The Institute of Educational Technology (IET) is an international leader in the development of open and distance learning and in digital scholarship. Our research is at the core of The Open University's continuing success in teaching and supporting hundreds of thousands of students studying at a distance, and has had significant impact on open education worldwide.
We focus on three key themes, with a wide range of ongoing projects within each. Learning in an open world focuses on open educational resources, practices and policy; open science; open research; learning design and evaluation; accessibility and open access publishing.
Innovating pedagogy is concerned with the development of technology-enhanced learning, including mobile learning, game-based learning and citizen science.
Learning analytics examines the fast-developing area of how we interpret and build on data generated about the learning experience.
The Open University's environment for research in education ranks joint first in the UK in the Research Excellence Framework (REF) 2014 and second for quality and quantity in the Times Higher Education Research Power ranking.
IET research was central to the development of:

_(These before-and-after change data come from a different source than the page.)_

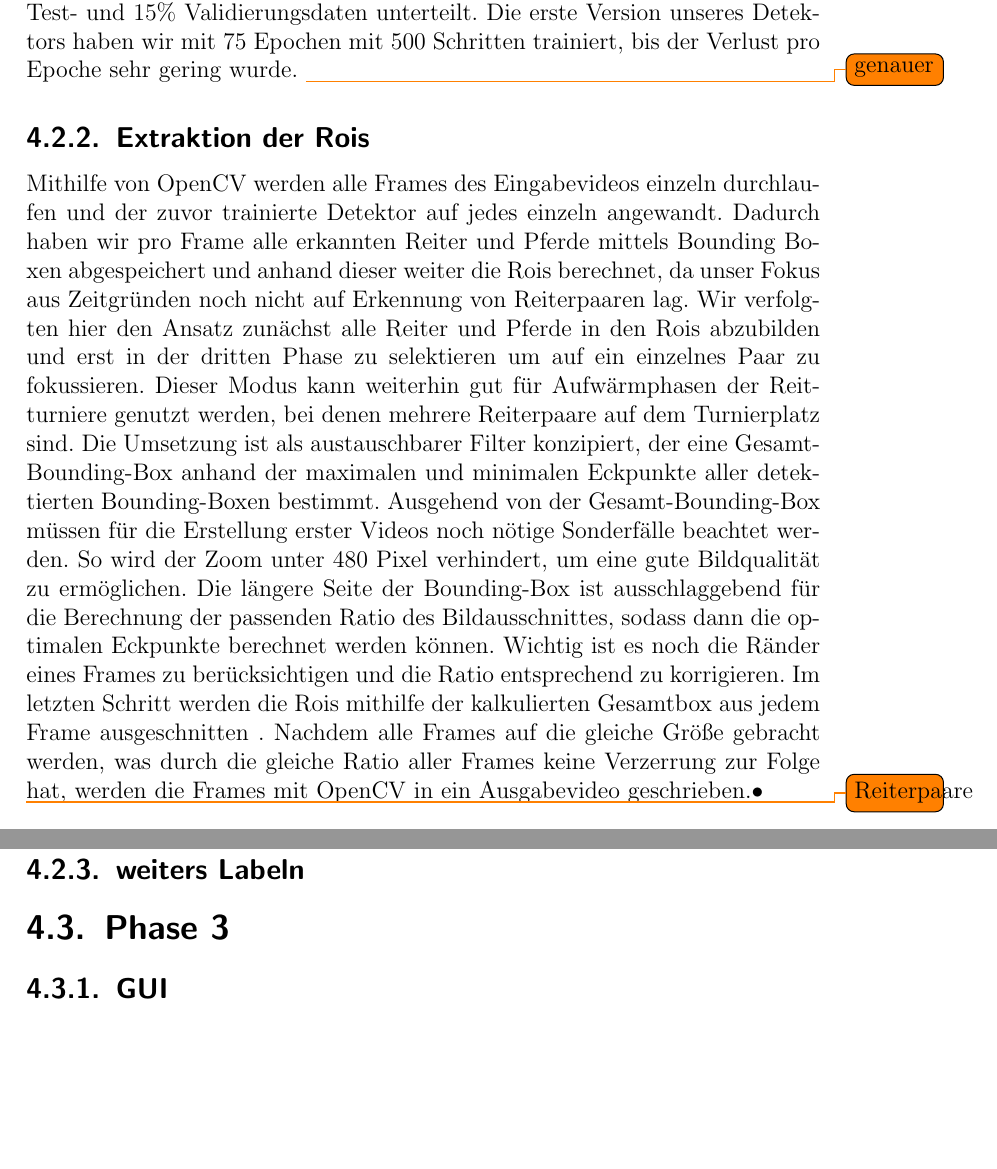
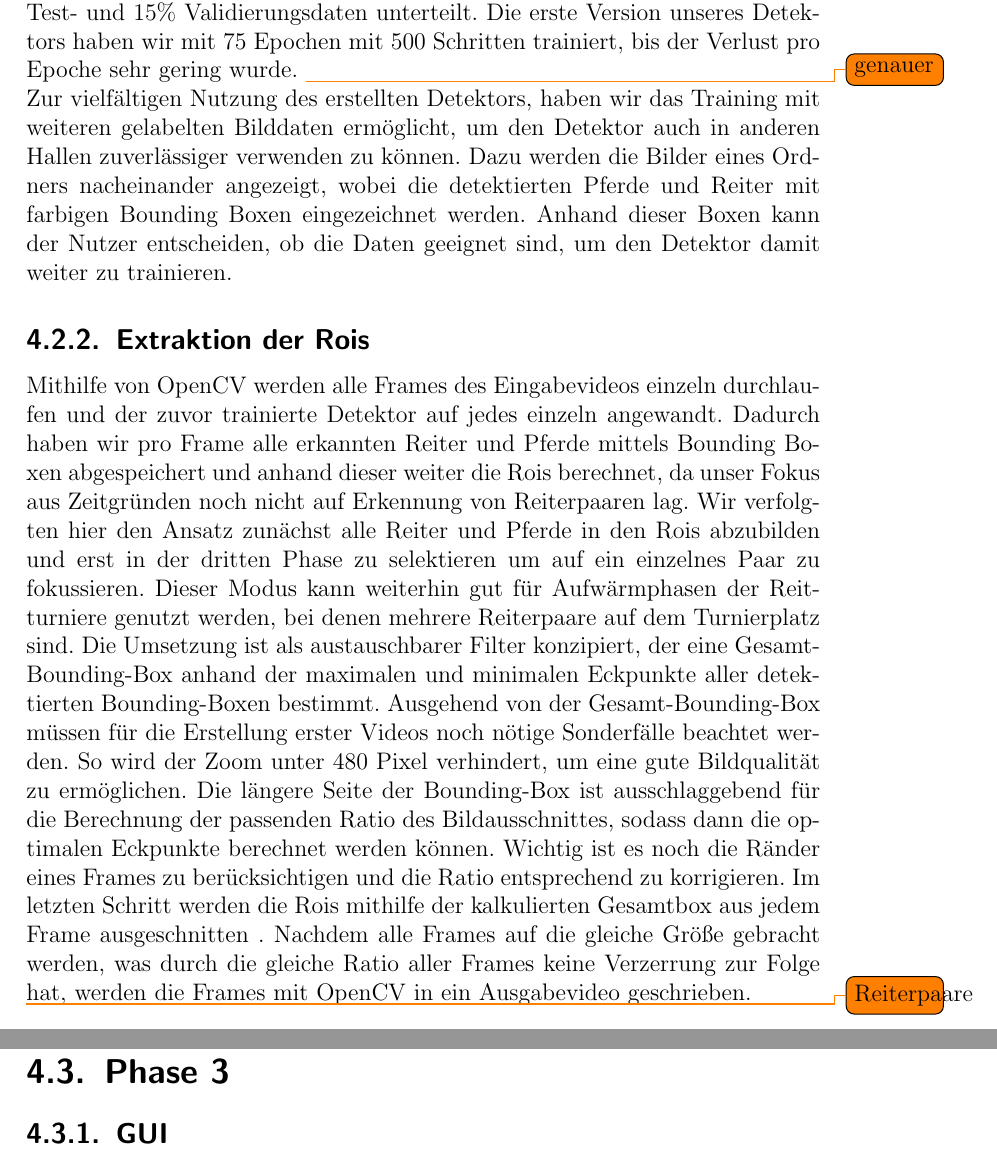
Before and after one commit to markus-webcom/smart-camera-operator, a LaTeX book (Bericht/Hauptdokument.tex, which reads Bericht/chapter/Implementierung.tex): two parts of pages 12 and 13 of 19, joined at a grey line, cut so that both start at the same text, the shorter picture padded with empty space. Compiled offline with pdfLaTeX.

Commit message:
Labelling Phase 2

```diff
--- a/Bericht/chapter/Implementierung.tex
+++ b/Bericht/chapter/Implementierung.tex
@@ -18,15 +18,17 @@ Weiter wurde die Klasse RiderDataset als Unterklasse der Dataset Klasse von Mask
 Damit konnten wir im dritten Schritt das Model trainieren, wozu wir aufbauend auf den MS COCO Gewichten mittels Transfer Lernen Zeit sparen konnten. Für das Training haben wir den Datensatz in 70\% Trainings-,15 \% Test- und 15\% Validierungsdaten unterteilt. Die erste Version unseres Detektors haben wir mit 75 Epochen mit 500 Schritten trainiert, bis der Verlust pro Epoche sehr gering wurde.
 \todo{genauer}
 
+Zur vielfältigen Nutzung des erstellten Detektors, haben wir das Training mit weiteren gelabelten Bilddaten ermöglicht, um den Detektor auch in anderen Hallen zuverlässiger verwenden zu können. Dazu werden die Bilder eines Ordners nacheinander angezeigt, wobei die detektierten Pferde und Reiter mit farbigen Bounding Boxen eingezeichnet werden. Anhand dieser Boxen kann der Nutzer entscheiden, ob die Daten geeignet sind, um den Detektor damit weiter zu trainieren.
+
 \subsection{Extraktion der Rois}
 
 Mithilfe von OpenCV werden alle Frames des Eingabevideos einzeln durchlaufen und der zuvor trainierte Detektor auf jedes einzeln angewandt. Dadurch haben wir pro Frame alle erkannten Reiter und Pferde mittels Bounding Boxen abgespeichert und anhand dieser weiter die Rois berechnet, da unser Fokus aus Zeitgründen noch nicht auf Erkennung von Reiterpaaren lag. Wir verfolgten hier den Ansatz zunächst alle Reiter und Pferde in den Rois abzubilden und erst in der dritten Phase zu selektieren um auf ein einzelnes Paar zu fokussieren. Dieser Modus kann weiterhin gut für Aufwärmphasen der Reitturniere genutzt werden, bei denen mehrere Reiterpaare auf dem Turnierplatz sind. Die Umsetzung ist als austauschbarer Filter konzipiert, der eine Gesamt-Bounding-Box anhand der maximalen und minimalen Eckpunkte aller detektierten Bounding-Boxen bestimmt.
 Ausgehend von der Gesamt-Bounding-Box müssen für die Erstellung erster Videos noch nötige Sonderfälle beachtet werden. So wird der Zoom unter 480 Pixel verhindert, um eine gute Bildqualität zu ermöglichen. Die längere Seite der Bounding-Box ist ausschlaggebend für die Berechnung der passenden Ratio des Bildausschnittes, sodass dann die optimalen  Eckpunkte berechnet werden können. Wichtig ist es noch die Ränder eines Frames zu berücksichtigen und die Ratio entsprechend zu korrigieren.
-Im letzten Schritt werden die Rois mithilfe der kalkulierten Gesamtbox aus jedem Frame ausgeschnitten  . Nachdem alle Frames auf die gleiche Größe gebracht werden, was durch die gleiche Ratio aller Frames keine Verzerrung zur Folge hat, werden die Frames mit OpenCV in ein Ausgabevideo geschrieben.•
+Im letzten Schritt werden die Rois mithilfe der kalkulierten Gesamtbox aus jedem Frame ausgeschnitten  . Nachdem alle Frames auf die gleiche Größe gebracht werden, was durch die gleiche Ratio aller Frames keine Verzerrung zur Folge hat, werden die Frames mit OpenCV in ein Ausgabevideo geschrieben.
 
 \todo{Reiterpaare}
 
-\subsection{weiters Labeln}
+
 
 
 \section{Phase 3}
```
Also changed, not shown: Bericht/Hauptdokument.pdf, 5 other files.
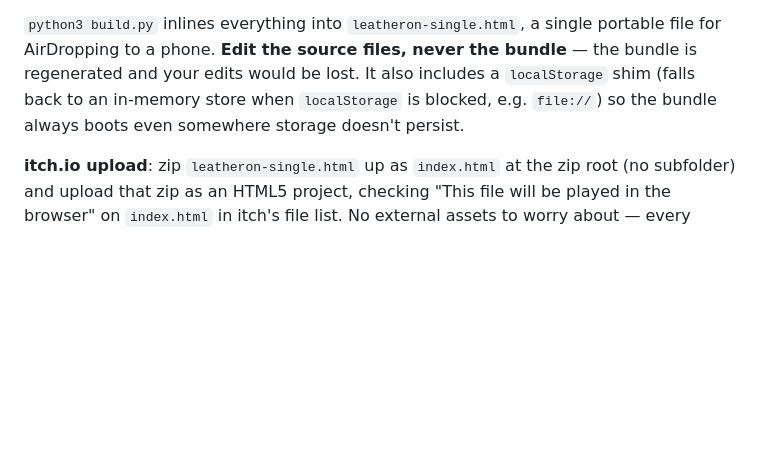
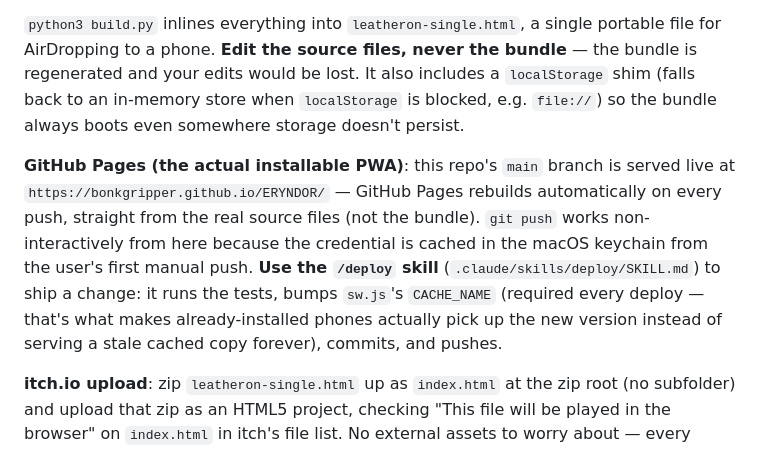
Before and after one commit to BONKGRIPPER/ERYNDOR, a Markdown page: CLAUDE.md, the part around the change. Rendered like a GitHub page; blank space fills up the shorter version.

Commit message:
Add /deploy skill for shipping updates to GitHub Pages
Automates the push-to-live workflow: run tests, bump the service
worker's cache version when a precached file changed, commit, push.

```diff
--- a/CLAUDE.md
+++ b/CLAUDE.md
@@ -16,6 +16,17 @@ bundle** — the bundle is regenerated and your edits would be lost. It also
 includes a `localStorage` shim (falls back to an in-memory store when
 `localStorage` is blocked, e.g. `file://`) so the bundle always boots even
 somewhere storage doesn't persist.
+
+**GitHub Pages (the actual installable PWA)**: this repo's `main` branch is
+served live at `https://bonkgripper.github.io/ERYNDOR/` — GitHub Pages
+rebuilds automatically on every push, straight from the real source files
+(not the bundle). `git push` works non-interactively from here because the
+credential is cached in the macOS keychain from the user's first manual
+push. **Use the `/deploy` skill** (`.claude/skills/deploy/SKILL.md`) to ship
+a change: it runs the tests, bumps `sw.js`'s `CACHE_NAME` (required every
+deploy — that's what makes already-installed phones actually pick up the
+new version instead of serving a stale cached copy forever), commits, and
+pushes.
 
 **itch.io upload**: zip `leatheron-single.html` up as `index.html` at the
 zip root (no subfolder) and upload that zip as an HTML5 project, checking
```
Also changed, not shown: 1 other file.
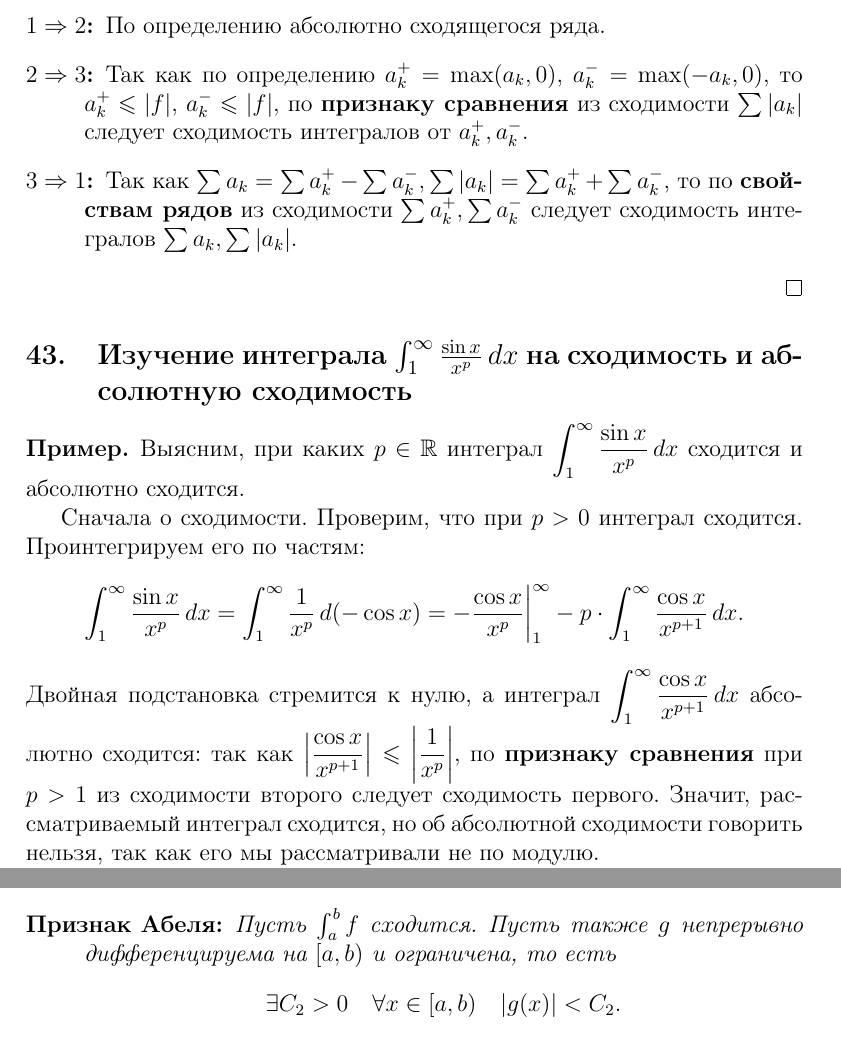
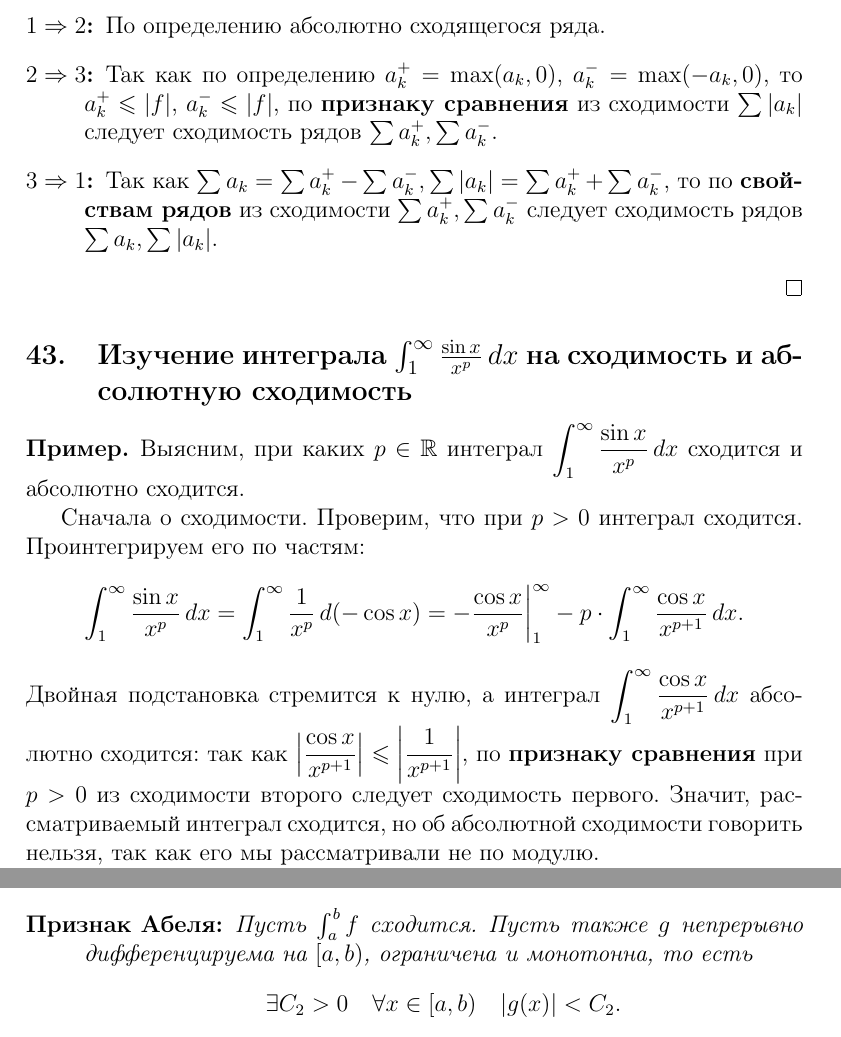
Before and after one commit to verfassungsgedenktag/kpk, a LaTeX document (main.tex, which reads theorems_f41t50.tex): two parts of pages 53 and 54 of 96, joined at a grey line, cut so that both start at the same text. Compiled offline with pdfLaTeX.

Commit message:
vlad isaev update

```diff
--- a/theorems_f41t50.tex
+++ b/theorems_f41t50.tex
@@ -86,8 +86,8 @@
 	Докажем переходы:
 	\begin{description}
 		\item[\(1 \Rightarrow 2\):] По определению абсолютно сходящегося ряда.
-		\item[\(2 \Rightarrow 3\):] Так как по определению \(a_k^+ = \max (a_k, 0)\), \(a_k^- = \max (-a_k, 0)\), то \(a_k^+ \leqslant |f|\), \(a_k^- \leqslant |f|\), по \hyperlink{признак сравнения рядов}{\bfseries признаку сравнения} из сходимости \(\sum |a_k|\) следует сходимость интегралов от \(a_k^+, a_k^-\).
-		\item[\(3 \Rightarrow 1\):] Так как \(\sum a_k = \sum a_k^+ - \sum a_k^-, \sum |a_k| = \sum a_k^+ + \sum a_k^-\), то по \hyperlink{свойства рядов}{\bfseries свойствам рядов} из сходимости \(\sum a_k^+, \sum a_k^-\) следует сходимость интегралов \(\sum a_k, \sum |a_k|\).
+		\item[\(2 \Rightarrow 3\):] Так как по определению \(a_k^+ = \max (a_k, 0)\), \(a_k^- = \max (-a_k, 0)\), то \(a_k^+ \leqslant |f|\), \(a_k^- \leqslant |f|\), по \hyperlink{признак сравнения рядов}{\bfseries признаку сравнения} из сходимости \(\sum |a_k|\) следует сходимость рядов \(\sum a_k^+, \sum a_k^-\).
+		\item[\(3 \Rightarrow 1\):] Так как \(\sum a_k = \sum a_k^+ - \sum a_k^-, \sum |a_k| = \sum a_k^+ + \sum a_k^-\), то по \hyperlink{свойства рядов}{\bfseries свойствам рядов} из сходимости \(\sum a_k^+, \sum a_k^-\) следует сходимость рядов \(\sum a_k, \sum |a_k|\).
 	\end{description}
 \end{proof}
 
@@ -99,7 +99,7 @@
 	Сначала о сходимости. Проверим, что при \(p > 0\) интеграл сходится. Проинтегрируем его по частям: \[
 		\int_1^{\infty} \frac{\sin x}{x^p} \, dx = \int_{1}^{\infty} \frac{1}{x^p} \, d(-\cos x) = -\frac{\cos x}{x^p} \bigg|_1^\infty - p \cdot \int_{1}^{\infty} \frac{\cos x}{x^{p+1}} \, dx.
 	\]
-	Двойная подстановка стремится к нулю, а интеграл \(\displaystyle \int_{1}^{\infty} \frac{\cos x}{x^{p+1}} \, dx\) абсолютно сходится: так как \(\left|\dfrac{\cos x}{x^{p+1}} \right| \leqslant \left|\dfrac{1}{x^p} \right|\), по \hyperlink{priz}{\bfseries признаку сравнения} при \(p > 1\) из сходимости второго следует сходимость первого. Значит, рассматриваемый интеграл сходится, но об абсолютной сходимости говорить нельзя, так как его мы рассматривали не по модулю.
+	Двойная подстановка стремится к нулю, а интеграл \(\displaystyle \int_{1}^{\infty} \frac{\cos x}{x^{p+1}} \, dx\) абсолютно сходится: так как \(\left|\dfrac{\cos x}{x^{p+1}} \right| \leqslant \left|\dfrac{1}{x^{p+1}} \right|\), по \hyperlink{priz}{\bfseries признаку сравнения} при \(p > 0\) из сходимости второго следует сходимость первого. Значит, рассматриваемый интеграл сходится, но об абсолютной сходимости говорить нельзя, так как его мы рассматривали не по модулю.
 
 	Теперь покажем, что при \(p \leqslant 0\) интеграл расходится. Воспользуемся \hyperlink{Критерий Больцано -- Коши сходимости несобственного интеграла}{\bfseries критерием Больцано -- Коши}: если мы предъявим такую последовательность чисел \(A_k, B_k \to +\infty\), что \(\displaystyle \int_{A_k}^{B_k} \frac{\sin x}{x^p} \not\to 0\) при \(k \to \infty\), то докажем, что интеграл расходится.
 
@@ -123,7 +123,7 @@
 			\exists C_1 > 0 \quad \forall A \in [a, b) \quad |F(A)| < C_1.
 		\]
 		Пусть также функция \(g\) непрерывно дифференцируема на \([a, b)\), \(g(x) \xrightarrow[x \to b-0]{} 0\), \(g(x)\) монотонна. Тогда \(\int_a^b fg\) сходится.
-		\item[Признак Абеля:] Пусть \(\int_a^b f\) сходится. Пусть также \(g\) непрерывно дифференцируема на \([a, b)\) и ограничена, то есть \[
+		\item[Признак Абеля:] Пусть \(\int_a^b f\) сходится. Пусть также \(g\) непрерывно дифференцируема на \([a, b)\), ограничена и монотонна, то есть \[
 			\exists C_2 > 0 \quad \forall x \in [a, b) \quad |g(x)| < C_2.
 		\]
 		Тогда \(\int_a^b fg\) сходится.
```
Also changed, not shown: theorems_f51t60.tex (+1 -1 lines), main.pdf, theorems_f41t50.tex (4 more changed lines).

- The OpenLearn website, one of a number of new forms of practical learning online. With 10,000 hours of open learning material it has been accessed by over 22 million visitors and with 200,000 registered users (December 2014)
- The iSpot website which is supporting citizen science and inspiring a new generation of nature lovers. Millions of spotters are using their mobile devices to upload images of wildlife for identification by the iSpot community
- TESSA, which is supporting over 500,000 teachers in Sub-Saharan Africa with free high-quality open educational resources
Key research highlights
Using learning design of 200+ modules to map and improve workload, learning satisfaction, and retention of our 170,000+ students.
IET research examines how the practices of learning for work, and the knowledge required for work, are being transformed by information and communication technologies. Research has identified the importance of combining formal training with informal (on-the-job) learning to enable professionals to learn a broad range of different types of knowledge (theoretical, practical, socio-cultural, regulative and so on). This initial research is expanded in the ExplOERer project, focusing on how professionals learn open practices and in studies with diverse organisations in the Energy Sector (Learning From Incidents, funded by the Energy Institute and Shell), Defence Sector (22 Group Blended Learning funded by Babcock), Education Sector (Production of Resources for Learning at Scale, PhD study) and Health Sector (Open Learning in Midwifery, PhD study).
nQuire-it, an open crowd-sourced science platform led by IET research, is supporting young people to develop their science research skills using their mobile phones.